Work item
Some lines of these records may hold the word "notebooks"; state how many, using only the number.

========================

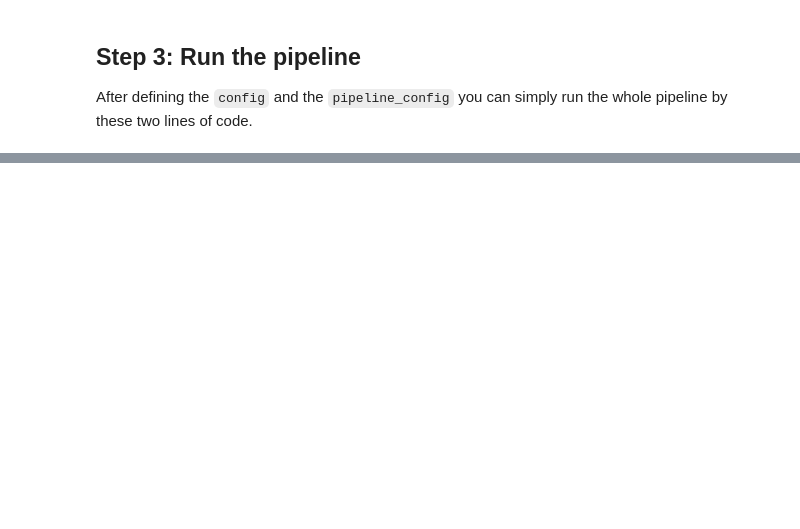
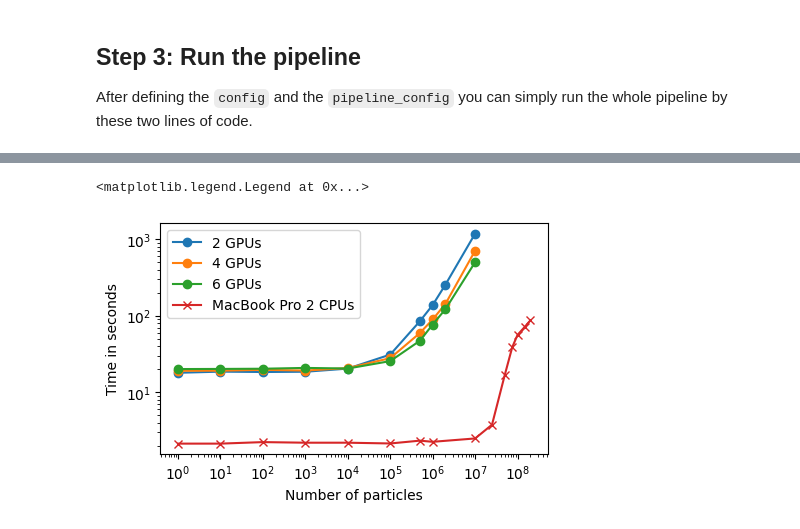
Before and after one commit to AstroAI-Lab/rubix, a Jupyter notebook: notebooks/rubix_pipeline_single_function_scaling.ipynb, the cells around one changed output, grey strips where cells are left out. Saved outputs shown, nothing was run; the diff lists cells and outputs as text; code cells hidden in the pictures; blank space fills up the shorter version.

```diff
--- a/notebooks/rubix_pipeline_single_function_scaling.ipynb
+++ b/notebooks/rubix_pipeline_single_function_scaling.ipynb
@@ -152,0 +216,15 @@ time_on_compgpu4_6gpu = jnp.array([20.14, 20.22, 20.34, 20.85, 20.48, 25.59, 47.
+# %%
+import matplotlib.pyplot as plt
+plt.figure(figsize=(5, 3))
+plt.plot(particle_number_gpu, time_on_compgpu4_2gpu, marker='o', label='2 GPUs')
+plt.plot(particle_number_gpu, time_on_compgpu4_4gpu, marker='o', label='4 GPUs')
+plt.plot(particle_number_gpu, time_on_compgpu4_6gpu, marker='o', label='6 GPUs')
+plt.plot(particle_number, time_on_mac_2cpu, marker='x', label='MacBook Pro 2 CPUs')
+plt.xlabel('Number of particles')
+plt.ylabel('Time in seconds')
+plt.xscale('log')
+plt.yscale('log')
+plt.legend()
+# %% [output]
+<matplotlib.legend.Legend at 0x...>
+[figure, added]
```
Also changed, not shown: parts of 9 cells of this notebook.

========================

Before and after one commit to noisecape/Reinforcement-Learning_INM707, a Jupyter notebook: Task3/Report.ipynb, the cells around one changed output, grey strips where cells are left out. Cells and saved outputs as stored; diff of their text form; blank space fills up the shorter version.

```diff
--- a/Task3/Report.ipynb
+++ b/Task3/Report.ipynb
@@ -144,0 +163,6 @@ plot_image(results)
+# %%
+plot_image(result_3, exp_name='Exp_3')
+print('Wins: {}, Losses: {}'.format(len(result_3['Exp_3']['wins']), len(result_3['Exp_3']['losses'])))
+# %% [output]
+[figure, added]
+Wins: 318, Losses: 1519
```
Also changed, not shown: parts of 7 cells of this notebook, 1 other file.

========================

Problem solution
3